close this bookVolume 2: No. 46
View the documentNews -- NSF; politics
View the documentNews -- transitions; software industry
View the documentResources -- information services
View the documentNews -- job opportunities
View the documentResources -- neural-network and expert-system tools
View the documentNews -- projects; business ideas
View the documentResources -- employment literature

NSF's Research Initiation Award (RIA) program now has a 1/15 deadline for receipt (NOT postmark). Send proposals to the Proposal Processing Unit, not the program director. The new guide will be available by at least 11/30; old forms (from NSF 88-99) will NOT be accepted. For a copy, send your surface-mail address to pubs@nsf.gov, (202) 357-7861, (703) 644-4278 Fax. [Maria Zemankova (mzemanko@nsf.gov), dbworld, 11/4.]

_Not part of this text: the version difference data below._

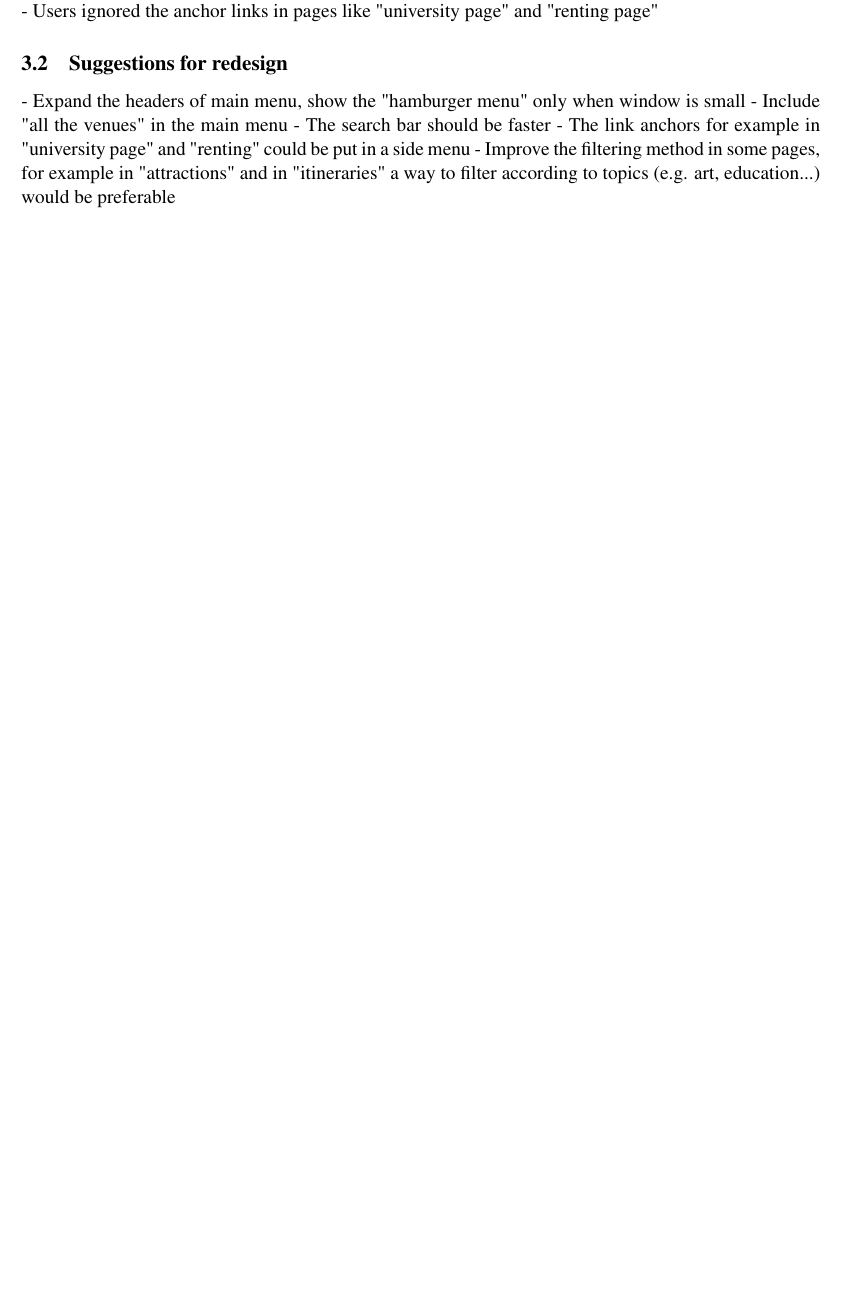
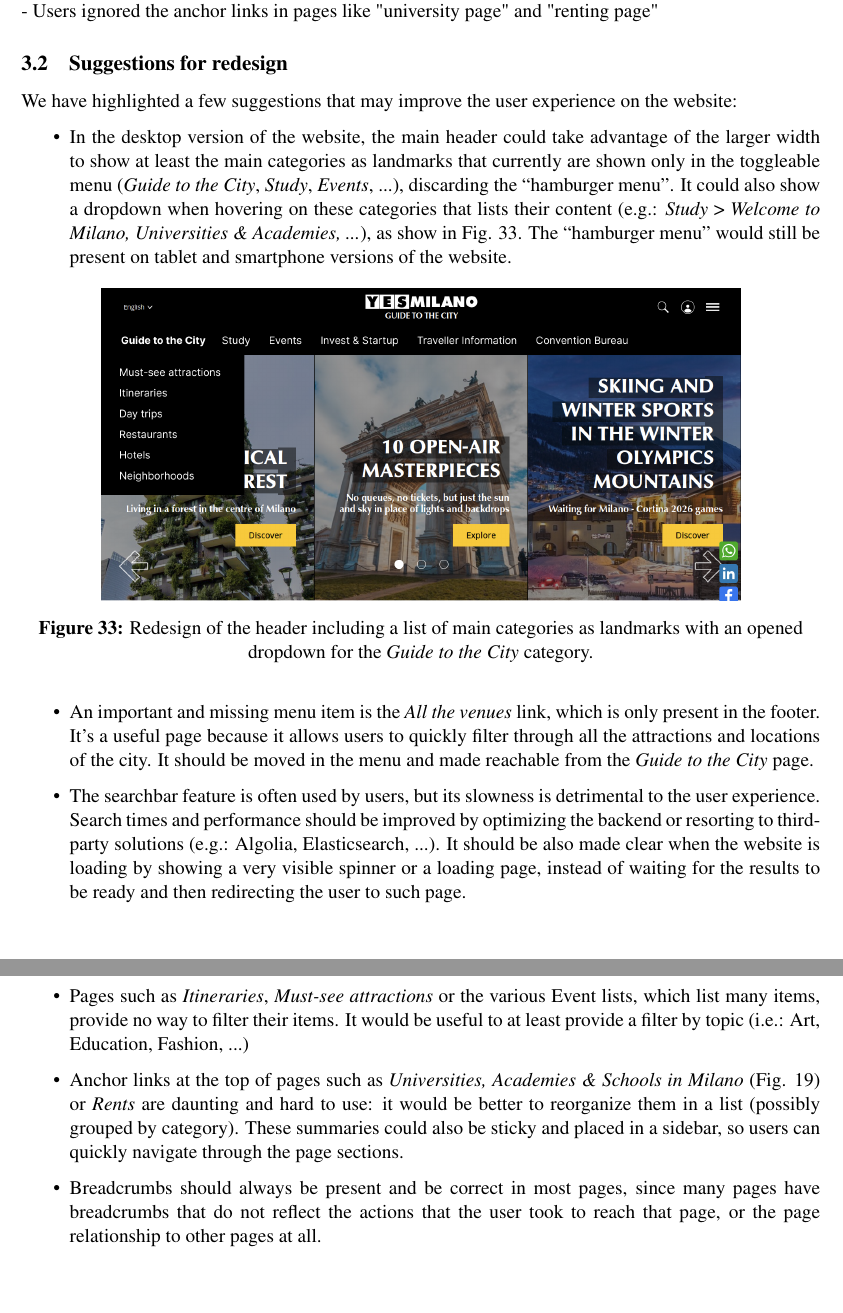
Before and after one commit to andreafra/polimi-hyp-usability-report-2022, a LaTeX paper (report.tex, which reads sections/conclusions.tex): part of page 25 of 43 before the commit and two parts of pages 25 and 26 of 44 after it, the two joined at a grey line, cut so that both start at the same text, the shorter picture padded with empty space. Compiled offline with pdfLaTeX.

Commit message:
Add redesign proposal section

```diff
--- a/sections/conclusions.tex
+++ b/sections/conclusions.tex
@@ -14,8 +14,28 @@ Differences:
 % - Problems priority and Suggestions for redesign
 % - (Optional: Personal observations on the whole work performed: what did you learn?)
 \subsection{Suggestions for redesign}
-- Expand the headers of main menu, show the "hamburger menu" only when window is small
-- Include "all the venues" in the main menu
-- The search bar should be faster
-- The link anchors for example in "university page" and "renting" could be put in a side menu
-- Improve the filtering method in some pages, for example in "attractions" and in "itineraries" a way to filter according to topics (e.g. art, education...) would be preferable
+
+We have highlighted a few suggestions that may improve the user experience on the website:
+
+\begin{itemize}
+    \item In the desktop version of the website, the main header could take advantage of the larger width to show at least the main categories as landmarks that currently are shown only in the toggleable menu (\emph{Guide to the City}, \emph{Study}, \emph{Events}, ...), discarding the ``hamburger menu''. It could also show a dropdown when hovering on these categories that lists their content (e.g.: \emph{Study} > \emph{Welcome to Milano, Universities \& Academies, ...}), as show in Fig. \ref{fig:redesign-1}. The ``hamburger menu'' would still be present on tablet and smartphone versions of the website.
+    \begin{figure}[!ht]
+        \begin{minipage}{\linewidth}
+            \centering
+            \makebox[\textwidth][c]{\includegraphics[width=0.8\textwidth]{images/redesign-1.png}}%
+            \captionsetup{justification=centering}
+            \caption{Redesign of the header including a list of main categories as landmarks with an opened dropdown for the \emph{Guide to the City} category.}
+            \label{fig:redesign-1}
+        \end{minipage}
+    \end{figure}
+
+    \item An important and missing menu item is the \emph{All the venues} link, which is only present in the footer. It's a useful page because it allows users to quickly filter through all the attractions and locations of the city. It should be moved in the menu and made reachable from the \emph{Guide to the City} page.
+
+    \item The searchbar feature is often used by users, but its slowness is detrimental to the user experience. Search times and performance should be improved by optimizing the backend or resorting to third-party solutions (e.g.: Algolia, Elasticsearch, ...). It should be also made clear when the website is loading by showing a very visible spinner or a loading page, instead of waiting for the results to be ready and then redirecting the user to such page.
+
+    \item Pages such as \emph{Itineraries}, \emph{Must-see attractions} or the various Event lists, which list many items, provide no way to filter their items. It would be useful to at least provide a filter by topic (i.e.: Art, Education, Fashion, ...)
+
+    \item Anchor links at the top of pages such as \emph{Universities, Academies \& Schools in Milano} (Fig. \ref{fig:MC1-1}) or \emph{Rents} are daunting and hard to use: it would be better to reorganize them in a list (possibly grouped by category). These summaries could also be sticky and placed in a sidebar, so users can quickly navigate through the page sections.
+
+    \item Breadcrumbs should always be present and be correct in most pages, since many pages have breadcrumbs that do not reflect the actions that the user took to reach that page, or the page relationship to other pages at all.
+\end{itemize}
```
Also changed, not shown: images/redesign-1.png (added).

NSF has a new announcement for CISE Postdoctoral Research Associates in Computational Science and Engineering and in Experimental Science. FTP file nsf92120 from stis.nsf.gov or request NSF 92-120 from pubs@nsf.gov. [grants, 11/9.]

The election removed few incumbents, but about 1/4 of the science-related House committee members will change. George Brown (D-CA) still chairs the Science, Space, and Technology Committee. The VA/HUD/IA Subcommittee will have a new chair, and the Appropriations Committee is also likely to get one. Al Gore's "departure" is the main change in the Senate; Jay Rockefeller (D-WV) may take over as chair of the Science, Technology and Space Subcommittee. Ted Kennedy's Labor and Human Resources Committee also has influence on NSF's budget. [Janice Smith, WHAT'S NEW, 11/6.]

Rep. Rick Boucher is now in charge of Internet oversight, and he intends to participate actively in its HPCC/NREN growth. Boucher is now the most savvy congressman on Internet issues. [Brock N. Meeks (brock@well.sf.ca.us), com-priv, 11/7.]

Allan Bromley, the [lame duck] White House Science Advisor, claims that the National Science Board is exceeding its authority with its Commission on the Future of NSF. NSB's charter envisioned oversight of all government science policy, but the board has always restricted its attention to NSF. Bromley wants national policy left to the Office of Science and Technology Policy in the White House. [Nature. Janice Smith, WHAT'S NEW, 11/6.]

The Clinton transition team seems willing to respond to public input on 75300.3115@compuserve.com. The CLINTON@MARIST list may also survive as an information network connected to the White House. [Rick Klau (kr33@lafayacs.bitnet), CARR-L, 11/9.]

"Let me argue that the fastest way to solve a problem is to cheat, i.e., peek, i.e. ask someone who already knows the answer. ... Machines will not BE intelligent if they don't interact with the other intelligent agents ... Sooner or later any intelligent machine will figure out Godel's work, realize that an unknown amount of it's own data on the world is colored by observer bias it cannot detect, and start asking other observers for what THEY see to start comparing notes and calibrating its own perception. It will further realize that funding is uncertain, resources are scarce, other entities would like to disassemble it for parts for their own growth, and that survival depends on developing friends in high places. In short, sooner or later, an intelligent system will become social. There is very strong evidence that THAT algorithm can solve problems which are social in nature (such as survival) that no amount of computing inside the box is ever going to solve." [R. Wade Schuette (schuette@quip.eecs.umich.edu), DAI-List, 11/3.]